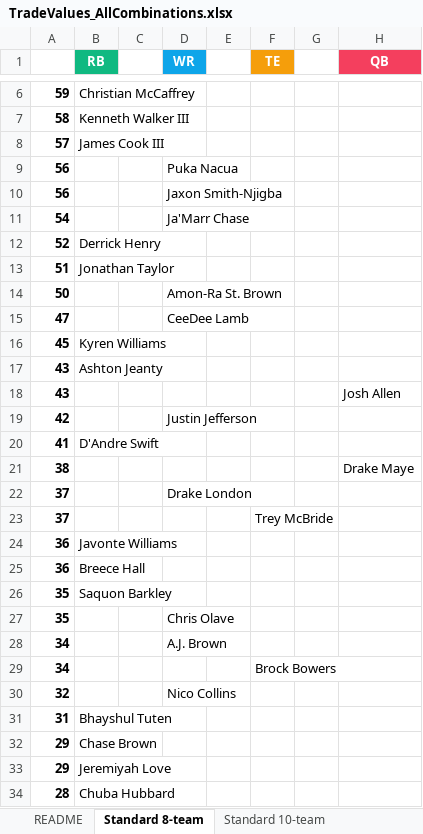
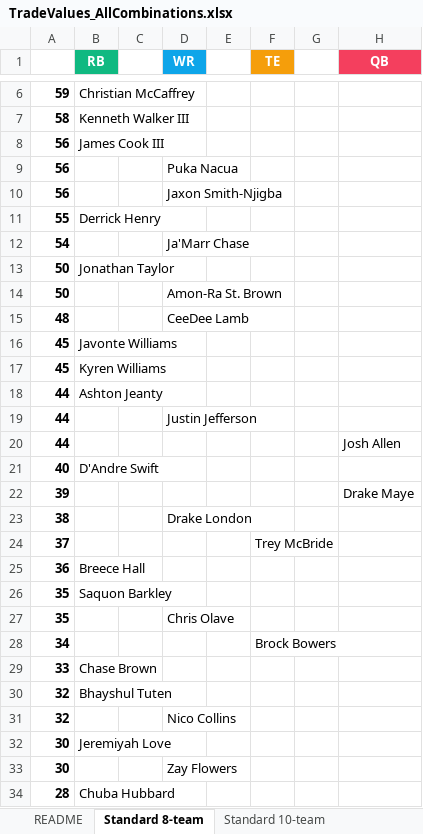
Before and after one commit to seoularpro/OddsVis, an Excel workbook: TradeValueSheets/TradeValues_AllCombinations.xlsx, sheet Standard 8-team, drawn as a sheet; only a part is shown, gaps mark what is left out; values as stored, in another font and other column widths than the file's, no borders; removed rows and columns are numbered as before the commit, all else as after; the diff covers the shown part only; the diff names each change by its address in the sheet, - before the commit and + after, or states it on an @@ line.

```diff
--- a/TradeValueSheets/TradeValues_AllCombinations.xlsx (sheet Standard 8-team)
+++ b/TradeValueSheets/TradeValues_AllCombinations.xlsx (sheet Standard 8-team)
-A8: 57
+A8: 56
+row 11: 55 | Derrick Henry
-row 12: 52 | Derrick Henry
-A13: 51
+A13: 50
-A15: 47
+A15: 48
+row 16: 45 | Javonte Williams
-A18: 43
+A18: 44
-row 18: 43 |  |  |  |  |  |  | Josh Allen
-A19: 42
+A19: 44
-row 20: 41 | D'Andre Swift
+row 20: 44 |  |  |  |  |  |  | Josh Allen
+row 21: 40 | D'Andre Swift
+row 22: 39 |  |  |  |  |  |  | Drake Maye
-D23 (WR): (empty)
+D23 (WR): Drake London
-H23 (QB): Drake Maye
+H23 (QB): (empty)
-row 22: 37 |  |  | Drake London
-row 24: 36 | Javonte Williams
-row 28: 34 |  |  | A.J. Brown
+row 29: 33 | Chase Brown
+row 30: 32 | Bhayshul Tuten
-row 31: 31 | Bhayshul Tuten
-row 32: 29 | Chase Brown
-A32: 29
+A32: 30
+row 33: 30 |  |  | Zay Flowers
```
Also changed, not shown: 22 added rows, 22 removed rows and 44 edited cells elsewhere in this sheet, sheet Full PPR 8-team, sheet Full PPR 12-team, sheet Standard 12-team, sheet Full PPR 10-team, sheet Standard 10-team, sheet Half PPR 12-team, 2 more sheets, TradeValueSheets/TradeValues_FullPPR_10team.xlsx, TradeValueSheets/TradeValues_FullPPR_8team.xlsx, 18 other files.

================================

**What the task requires:**
From the material above, copy everything exactly but the pictures.

**Solution to the exercise:**
Before and after one commit to seoularpro/OddsVis, an Excel workbook: TradeValueSheets/TradeValues_AllCombinations.xlsx, sheet Standard 8-team, drawn as a sheet; only a part is shown, gaps mark what is left out; values as stored, in another font and other column widths than the file's, no borders; removed rows and columns are numbered as before the commit, all else as after; the diff covers the shown part only; the diff names each change by its address in the sheet, - before the commit and + after, or states it on an @@ line.

```diff
--- a/TradeValueSheets/TradeValues_AllCombinations.xlsx (sheet Standard 8-team)
+++ b/TradeValueSheets/TradeValues_AllCombinations.xlsx (sheet Standard 8-team)
-A8: 57
+A8: 56
+row 11: 55 | Derrick Henry
-row 12: 52 | Derrick Henry
-A13: 51
+A13: 50
-A15: 47
+A15: 48
+row 16: 45 | Javonte Williams
-A18: 43
+A18: 44
-row 18: 43 |  |  |  |  |  |  | Josh Allen
-A19: 42
+A19: 44
-row 20: 41 | D'Andre Swift
+row 20: 44 |  |  |  |  |  |  | Josh Allen
+row 21: 40 | D'Andre Swift
+row 22: 39 |  |  |  |  |  |  | Drake Maye
-D23 (WR): (empty)
+D23 (WR): Drake London
-H23 (QB): Drake Maye
+H23 (QB): (empty)
-row 22: 37 |  |  | Drake London
-row 24: 36 | Javonte Williams
-row 28: 34 |  |  | A.J. Brown
+row 29: 33 | Chase Brown
+row 30: 32 | Bhayshul Tuten
-row 31: 31 | Bhayshul Tuten
-row 32: 29 | Chase Brown
-A32: 29
+A32: 30
+row 33: 30 |  |  | Zay Flowers
```
Also changed, not shown: 22 added rows, 22 removed rows and 44 edited cells elsewhere in this sheet, sheet Full PPR 8-team, sheet Full PPR 12-team, sheet Standard 12-team, sheet Full PPR 10-team, sheet Standard 10-team, sheet Half PPR 12-team, 2 more sheets, TradeValueSheets/TradeValues_FullPPR_10team.xlsx, TradeValueSheets/TradeValues_FullPPR_8team.xlsx, 18 other files.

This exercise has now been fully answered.